AICO – 01 (First Impressions)

Implacable organic masses don’t tend to be the most compelling villains…but we’ll see

Thanks in no small part to streaming services like Amazon, Hulu, and Netflix, there’s just too damn much television to watch. And if Netflix has anything to say about it, there’s going to be too much anime as well. A.I.C.O.: Incarnation is a Bones-produced original anime tailor-made for Netflix-style binge watching.

That’s quite evident from this first episode, which unloads an awful lot (and jumps around multiple genres) but doesn’t settle on any one thing, yet moves around at a good enough clip to entice you to watch more, provided you don’t get immediately irritated by the number of cliches that unfold.

A Bridal Carry? That was quick.

Mind you, many conventional network-airing anime give you this same kind of kind of thrown-into-the-deep-end, action-packed pilot, but it’s very much intentional here. There’s bits and pieces of characters and story in AICO’s first outing, but not quite enough to be satisfied with just … one … episode.
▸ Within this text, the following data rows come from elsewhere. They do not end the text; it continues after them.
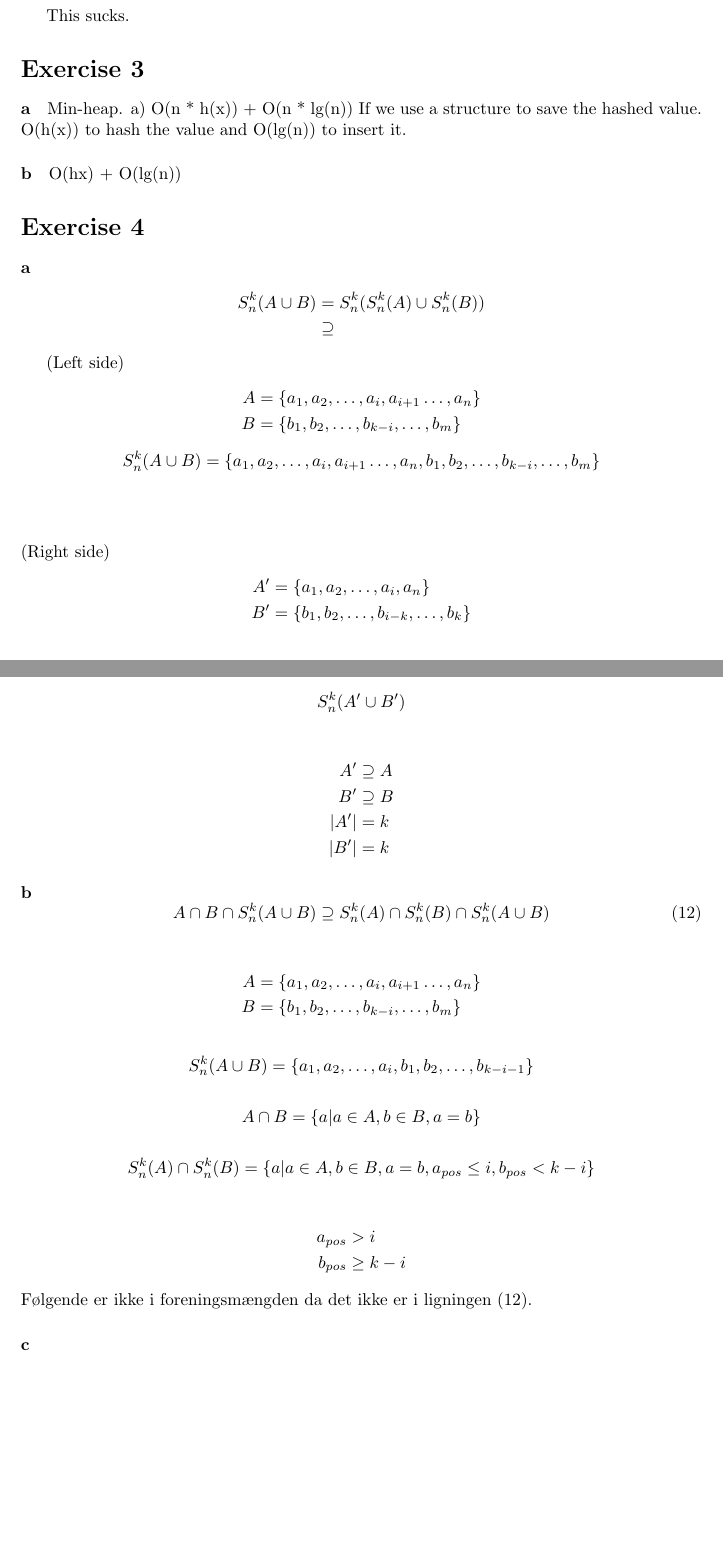
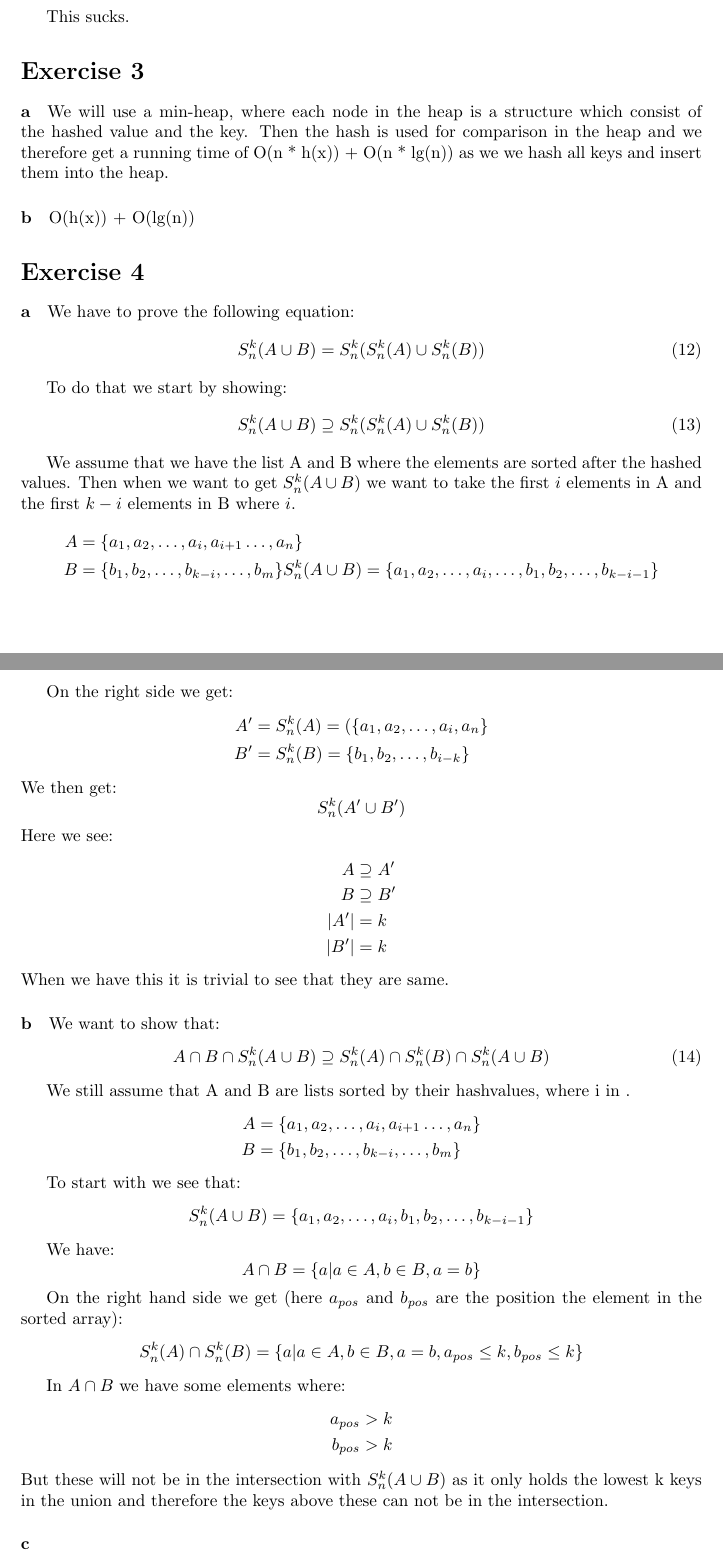
Before and after one commit to KPassov/AA-Assignment2, a LaTeX document (main.tex, which reads Exercise2/3a.tex, Exercise2/3b.tex, Exercise2/4a.tex): two parts of pages 2 and 3 of 3, joined at a grey line, cut so that both start at the same text, the shorter picture padded with empty space. Compiled offline with pdfLaTeX.

Commit message:
Bedre tekst

```diff
--- a/Exercise2/3a.tex
+++ b/Exercise2/3a.tex
@@ -1,5 +1,5 @@
 \paragraph{a}
-Min-heap.
-a)
-O(n * h(x)) + O(n * lg(n)) If we use a structure to save the hashed value.
-O(h(x)) to hash the value and O(lg(n)) to insert it.
+We will use a min-heap, where each node in the heap is a structure which consist
+of the hashed value and the key. Then the hash is used for comparison in the
+heap and we therefore get a running time of O(n * h(x)) + O(n * lg(n)) as we
+we hash all keys and insert them into the heap.
--- a/Exercise2/3b.tex
+++ b/Exercise2/3b.tex
@@ -1,2 +1,2 @@
 \paragraph{b}
-O(hx) + O(lg(n))
+O(h(x)) + O(lg(n))
--- a/Exercise2/4a.tex
+++ b/Exercise2/4a.tex
@@ -1,30 +1,37 @@
 \paragraph{a}
-\begin{align*}
-    S^{k}_{n}(A \cup B) &= S^{k}_{n}(S^{k}_{n}(A) \cup S^{k}_{n}(B))\\
-    &\supseteq
-\end{align*}
+We have to prove the following equation:
+\begin{equation}
+    S^{k}_{n}(A \cup B) = S^{k}_{n}(S^{k}_{n}(A) \cup S^{k}_{n}(B))\\
+\end{equation}
 
-(Left side)
+To do that we start by showing:
+\begin{equation}
+    S^{k}_{n}(A \cup B) \supseteq S^{k}_{n}(S^{k}_{n}(A) \cup S^{k}_{n}(B))\\
+\end{equation}
+
+We assume that we have the list A and B where the elements are sorted after the
+hashed values. Then when we want to get $S^{k}_{n}(A\cup B)$ we want to take
+the first $i$ elements in A and the first $k-i$ elements in B where $i$.
 \begin{align*}
     A &=\{a_1, a_2, \dots , a_{i}, a_{i+1} \dots  , a_n\}\\
     B &=\{b_1, b_2, \dots , b_{k-i}, \dots , b_m\}
+    S^{k}_{n}(A\cup B) =\{a_1, a_2, \dots , a_{i}, \dots,  b_1, b_2, \dots , b_{k-i-1}\}
 \end{align*}
-\begin{equation*}
-    S^{k}_{n}(A\cup B) =\{a_1, a_2, \dots , a_{i}, a_{i+1} \dots  , a_n, b_1, b_2, \dots , b_{k-i}, \dots , b_m\}
-\end{equation*}
-\\ \\ \\
-(Right side)
+
+On the right side we get:
 \begin{align*}
-    A' &=\{a_1, a_2, \dots , a_{i}, a_{n}\}\\
-    B' &=\{b_1, b_2, \dots , b_{i-k}, \dots , b_k\}
+    A' &= S^{k}_{n}(A) = (\{a_1, a_2, \dots , a_{i}, a_{n}\}\\
+    B' &= S^{k}_{n}(B) = \{b_1, b_2, \dots , b_{i-k}\}
 \end{align*}
+We then get:
 \begin{equation*}
     S^{k}_{n}(A' \cup B')
 \end{equation*}
-
+Here we see:
 \begin{align*}
-    A' &\supseteq A\\
-    B' &\supseteq B\\
+    A &\supseteq A'\\
+    B &\supseteq B'\\
     |A'| &= k\\
     |B'| &= k
 \end{align*}
+When we have this it is trivial to see that they are same.
--- a/Exercise2/4b.tex
+++ b/Exercise2/4b.tex
@@ -1,28 +1,37 @@
 \paragraph{b}
 
+We want to show that:
 \begin{equation}\label{eq:4b}
     A \cap B \cap S^{k}_{n}(A \cup B) \supseteq S^{k}_{n}(A) \cap S^{k}_{n}(B) \cap S^{k}_{n}(A \cup B)
 \end{equation}
 
+We still assume that A and B are lists sorted by their hashvalues, where i in .
 \begin{align*}
     A &=\{a_1, a_2, \dots , a_{i}, a_{i+1} \dots  , a_n\}\\
     B &=\{b_1, b_2, \dots , b_{k-i}, \dots , b_m\}
 \end{align*}
 
+To start with we see that:
 \begin{equation*}
     S^{k}_{n}(A\cup B) =\{a_1, a_2, \dots , a_{i}, b_1, b_2, \dots , b_{k-i-1}\}
 \end{equation*}
 
+We have:
 \begin{equation*}
     A \cap B = \{ a | a \in A, b \in B, a = b\}
 \end{equation*}
 
+On the right hand side we get (here $a_{pos}$ and $b_{pos}$ are the position the element
+in the sorted array):
 \begin{equation*}
-    S^{k}_{n}(A) \cap S^{k}_{n}(B) = \{a | a \in A, b \in B, a = b, a_{pos} \le i, b_{pos} < k-i\}
+    S^{k}_{n}(A) \cap S^{k}_{n}(B) = \{a | a \in A, b \in B, a = b, a_{pos} \le k, b_{pos} \le k\}
 \end{equation*}
 
+In $A \cap B$ we have some elements where:
 \begin{align*}
-    a_{pos} & > i \\
-    b_{pos} & \ge k-i
+    a_{pos} & > k \\
+    b_{pos} & > k
 \end{align*}
-F\o lgende er ikke i foreningsmængden da det ikke er i ligningen (\ref{eq:4b}).
+But these will not be in the intersection with $S^{k}_{n}(A \cup B)$ as it only
+holds the lowest k keys in the union and therefore the keys above these can not
+be in the intersection.
```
You really want to watch on.

“You aren’t…a stoic Gary Stu by any chance?”

But it’s fairly late, and I typically like to space things out for the sake of my eyes and sanity, so I’ll be watching one episode at a time, unless I can’t resist to watch more for some reason. In that regard, I think I’ll be safe; thus far the presentation of AICO is such that I’d probably benefit from a slight respite between episodes, even if it goes against the Netflix credo of simply sitting in the same place until an entire season is done.

NOT THE FACE
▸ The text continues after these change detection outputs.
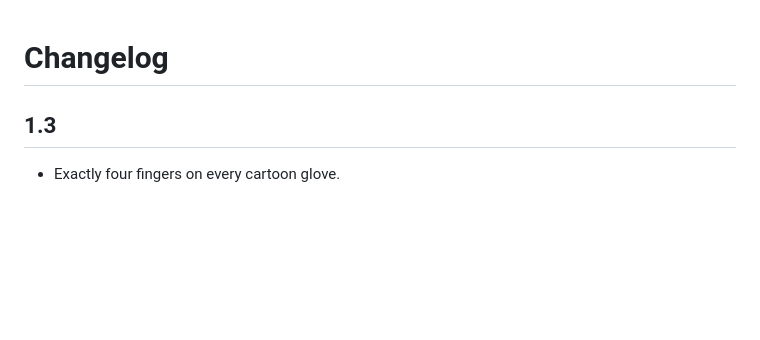
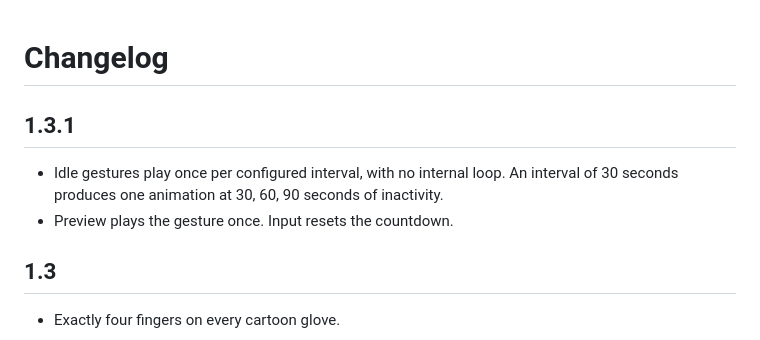
Before and after one commit to Daniel-Poida/Tappy, a Markdown page: CHANGELOG.md, the part around the change. Rendered like a GitHub page; blank space fills up the shorter version.

```diff
--- a/CHANGELOG.md
+++ b/CHANGELOG.md
@@ -1,4 +1,10 @@
 # Changelog
+
+## 1.3.1
+
+- Idle gestures play once per configured interval, with no internal loop. An interval of 30 seconds produces one animation at 30, 60, 90 seconds of inactivity.
+- Preview plays the gesture once. Input resets the countdown.
+
 
 ## 1.3
 
```
Also changed, not shown: README.md (+8 -8 lines), Assets/Tappy-1.3.1-idle-preview.png (added), Assets/Tappy-1.3.1-preview.png (added), Assets/Tappy-1.3.1-settings-dark.png (added), Assets/Tappy-1.3.1-settings-light.png (added), Assets/Tappy.iconset/icon_32x32@2x.png, 9 other files.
Oh, sorry, I haven’t said much about what AICO is about, just how I felt about watching it. Suffice it to say, there’s a huge threat to humanity in the form of some kind of formless ambulatory mass of gore called “matter” that consumes everything in its path. It’s believed their only hope against this scourge is Tachibana Aiko, who at first appears to be an ordinary high school girl gradually regaining the ability to stand and walk after some unspecified injury.

The reality, however, is that Aiko no longer possesses a natural body; hers is an extremely realistic, intricate, and above all tough artificial body, in which any bruises, blows or cuts are quickly healed. A rake to her face with a knife shatters the knife. This all comes as a shock to Aiko, who already has her plate full as the lone member of her family to survive some kind of calamity likely caused by the Matter.

As I said, the show moves relatively well, even if it moves a bit too much in one sitting; it’s decent-looking enough and the music is adequately atmospheric. Perhaps I’ll take another look or two soon…just not all at once, as prescribed.